Wrong. Lifestyle change means more than seeking the latest fad, and Tai Chi can be seen as just a fad, if it is not part of a sweeping change to the way we live and view our lives. Our lives are cyclical month to month, season to season, year to year, and react to environmental effects of water, air, food, climate, and human society. HFCS aside, our children are actually on the right track by pursuing all sorts of sports alongside education – a high level of exercise along with good diet and strenuous mental challenges are the three legs of an ideal lifestyle. If you include Tai Chi in your “high level of exercise” leg, then it can be seen to be “curative”. But if all you focus on is Tai Chi, and stick to an unhealthy diet and no mental challenges, the Tai Chi is just as effective as the latest antioxidant craze.

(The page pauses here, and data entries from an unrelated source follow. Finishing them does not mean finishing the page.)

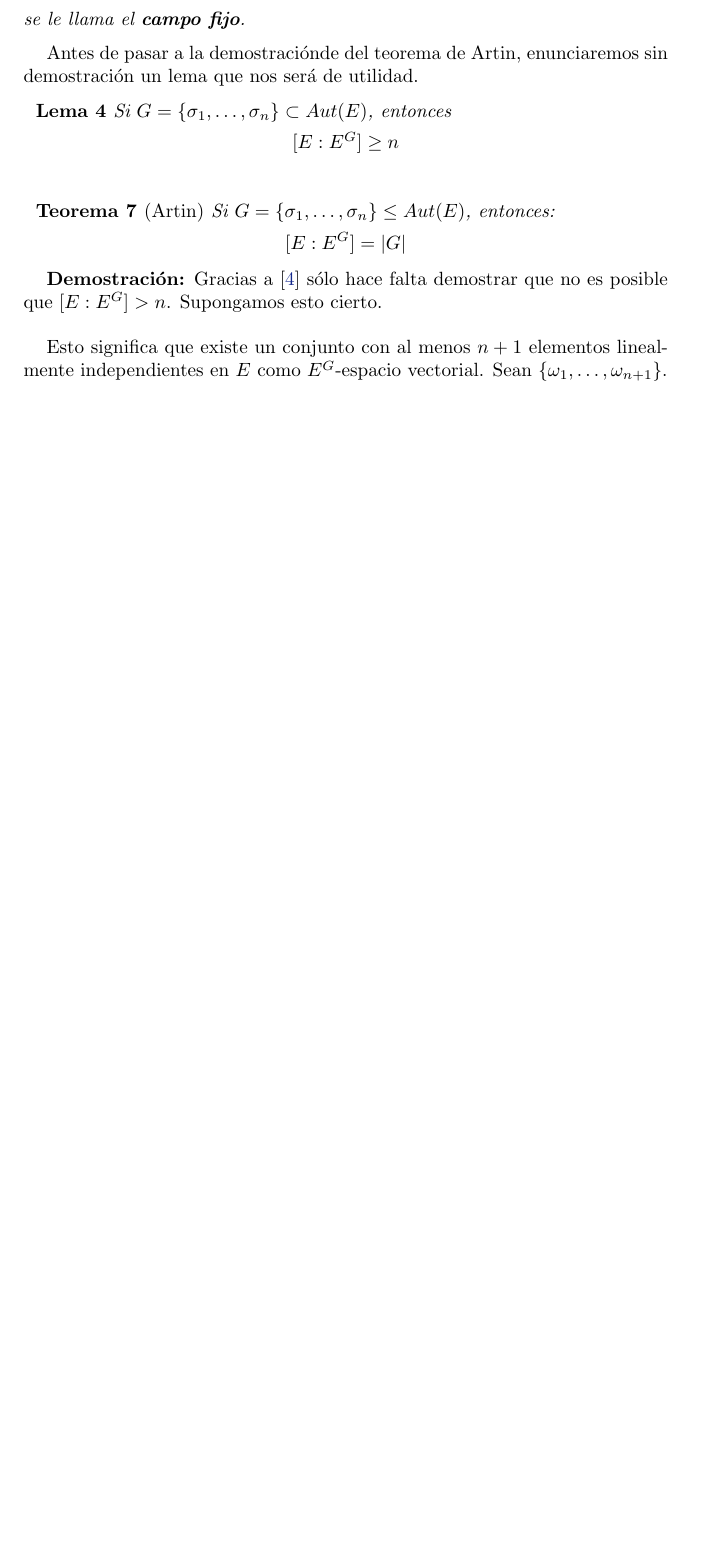
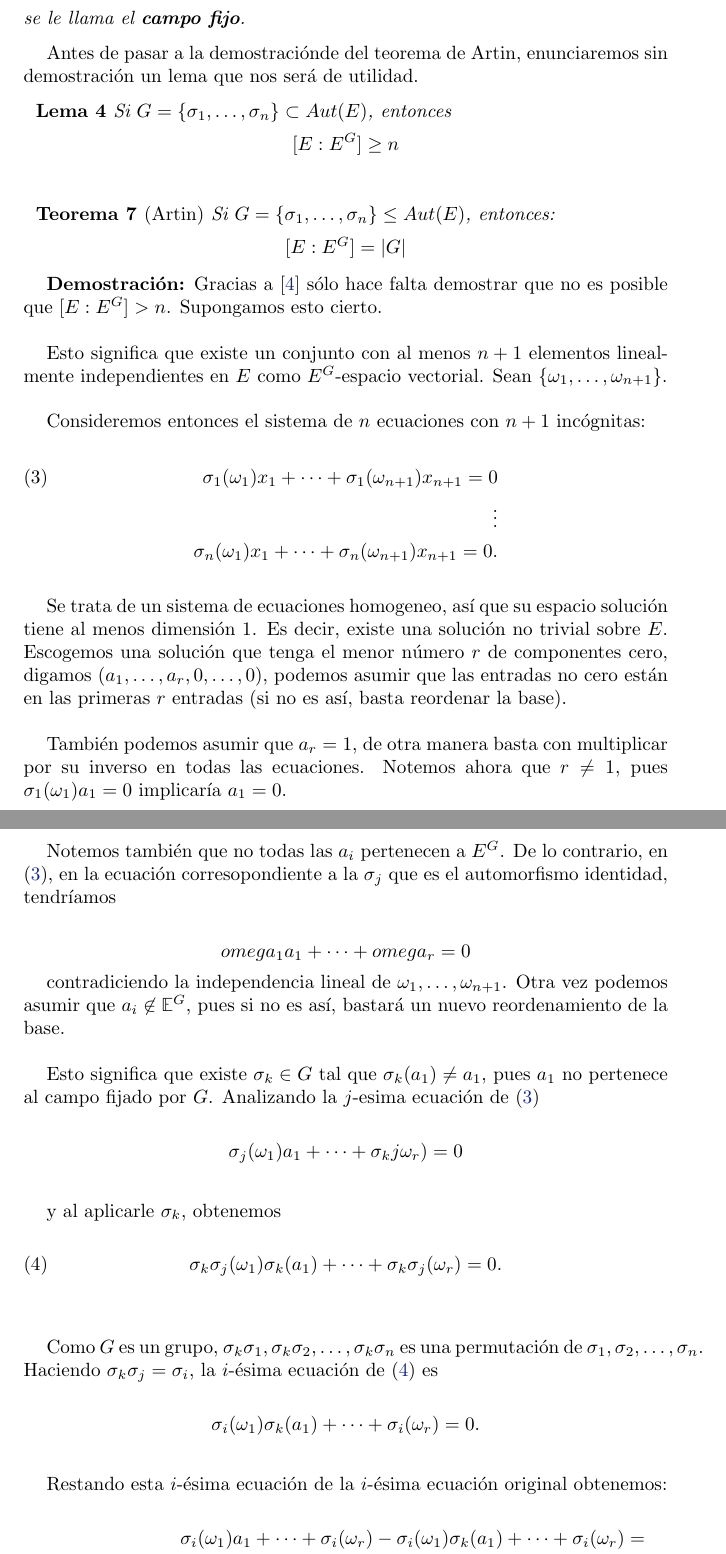
Before and after one commit to bloodyvesp/modernalgebra, a LaTeX problem sheet (tareas.tex, which reads Artin.tex): part of page 8 of 8 before the commit and two parts of pages 8 and 9 of 9 after it, the two joined at a grey line, cut so that both start at the same text, the shorter picture padded with empty space. Compiled offline with pdfLaTeX.

Commit message:
Se termina demostración del teorema de Artin.

```diff
--- a/Artin.tex
+++ b/Artin.tex
@@ -33,5 +33,61 @@ será de utilidad.
     Esto significa que existe un conjunto con al menos $n+1$ elementos linealmente independientes en $E$ como
     $E^G$-espacio vectorial. Sean $\{ \omega_1, \dots, \omega_{n+1} \}$.\par\null
 
+    Consideremos entonces el sistema de $n$ ecuaciones con $n+1$ incógnitas:
 
+    \begin{align}\label{Artin:sistema}
+        \sigma_1(\omega_1)x_1   +   \dots   +   \sigma_1(\omega_{n+1})x_{n+1}   =   0       \\
+                                                                                    \vdots  \\
+        \sigma_n(\omega_1)x_1   +   \dots   +   \sigma_n(\omega_{n+1})x_{n+1}   =   0.
+    \end{align}\par\null
+
+    Se trata de un sistema de ecuaciones homogeneo, así que su espacio solución tiene al menos dimensión 1.
+    Es decir, existe una solución no trivial  sobre $E$. Escogemos una solución
+    que tenga el menor número $r$ de componentes cero, digamos $(a_1, \dots, a_r, 0, \dots, 0)$, podemos
+    asumir que las entradas no cero están en las primeras $r$ entradas (si no es así, basta reordenar la base).\par\null
+
+    También podemos asumir que $a_r = 1$, de otra manera basta con multiplicar por su inverso en todas las ecuaciones.
+    Notemos ahora que $r \not= 1$, pues $\sigma_1(\omega_1)a_1 = 0$ implicaría $a_1 = 0$.\par\null
+
+    Notemos también que no todas las $a_i$ pertenecen a $E^G$. De lo contrario, en \eqref{Artin:sistema}, en la
+    ecuación corresopondiente a la $\sigma_j$ que es el automorfismo identidad, tendríamos
+
+    \begin{align}
+        omega_1 a_1   +   \dots + omega_r  =   0
+    \end{align}
+
+    contradiciendo la independencia lineal de $\omega_1, \dots, \omega_{n+1}$. Otra vez podemos asumir que $a_i \not\in \E^G$,
+    pues si no es así, bastará un nuevo reordenamiento de la base.\par\null
+
+    Esto significa que existe $\sigma_k \in G$ tal que $\sigma_k(a_1) \not= a_1$, pues $a_1$ no pertenece al campo fijado por $G$.
+    Analizando la $j$-esima ecuación de \eqref{Artin:sistema}
+
+    \begin{align}
+        \sigma_j(\omega_1)a_1   +   \dots   +   \sigma_kj\omega_{r})   =   0       \\
+    \end{align}
+
+    y al aplicarle $\sigma_k$, obtenemos
+
+    \begin{align} \label{Artin:sistema_convertido}
+        \sigma_k\sigma_j(\omega_1)\sigma_k(a_1)   +   \dots   +   \sigma_k\sigma_j(\omega_{r})   =   0.       \\
+    \end{align}\par\null
+
+    Como $G$ es un grupo, $\sigma_k\sigma_1, \sigma_k\sigma_2, \dots, \sigma_k\sigma_n$ es una permutación de
+    $\sigma_1, \sigma_2, \dots, \sigma_n$. Haciendo $\sigma_k \sigma_j = \sigma_i$, la $i$-ésima ecuación de \eqref{Artin:sistema_convertido}
+    es
+
+    \begin{align}
+        \sigma_i(\omega_1)\sigma_k(a_1)   +   \dots   +   \sigma_i(\omega_{r})   =   0.       \\
+    \end{align}
+
+    Restando esta $i$-ésima ecuación de la $i$-ésima ecuación original obtenemos:
+
+    \begin{align}
+        \sigma_i(\omega_1) a_1   +   \dots   +   \sigma_i(\omega_{r}) - \sigma_i(\omega_1)\sigma_k(a_1)   +   \dots   +   \sigma_i(\omega_{r})                      =\\
+        \sigma_i(\omega_1) [a_1 - \sigma_k(a_1)]   +   \dots   +  \sigma_i(\omega_1) [a_{r-1} - \sigma_k(a_{r-1})] + \sigma_i(\omega_{r}) - \sigma_i(\omega_{r})    =\\
+        \sigma_i(\omega_1) [a_1 - \sigma_k(a_1)]   +   \dots   +  \sigma_i(\omega_1) [a_{r-1} - \sigma_k(a_{r-1})].
+    \end{align}
+
+    Como $a_1 - \sigma_k(a_1) \not=$, hemos encontrado una solución no trivial para \eqref{Artin:sistema} con menos de $r$ componentes no $0$. Lo cual
+    es una contradicción.
 \end{proof}
```
Also changed, not shown: tareas.pdf, Artin.tex (2 more changed lines), 1 other file.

So, here is your recipe for using Tai Chi to extend your life, in three parts:
1. Develop an overall exercise plan, to include
- a continuous movement art like Tai Chi, dancing, Karate (other martial art), swimming, bicycling, etc.
- a cardiovascular-specific workout to enhance heart health, increase endurance/stamina
- some form of meditation to give your mind wakeful rest
2. Develop an overall dietary plan, to minimize heart disease potential and cancer potential
- high in fiber and protein, using least-processed foods
- low in alcohol (1-2 drinks per week, instead of per day, if any at all)
- higher than normal consideration for water
3. Exercise your mind more than average
- learn an art, like writing, painting or Tai Chi (learning the Tai Chi forms can be very challenging)
- full-time employment or volunteering much of your time allows you to interact with other people and accomplish tasks which will keep your mind active
- attend social activities weekly, such as a church, club, volunteer group, or business/breakfast group.
Implementing these three legs, while time-consuming, is absolutely imperative to not only extending your life (whatever that means), but also enhancing the likelihood for you to actually say “Tai Chi did it for me!” or “my new diet did it for me!” or “joining XYZ social group did it for me!”. The goal here is extending “the quality” of life by building in disease-avoidance. After all, it’s the journey itself and not the destination that is the goal.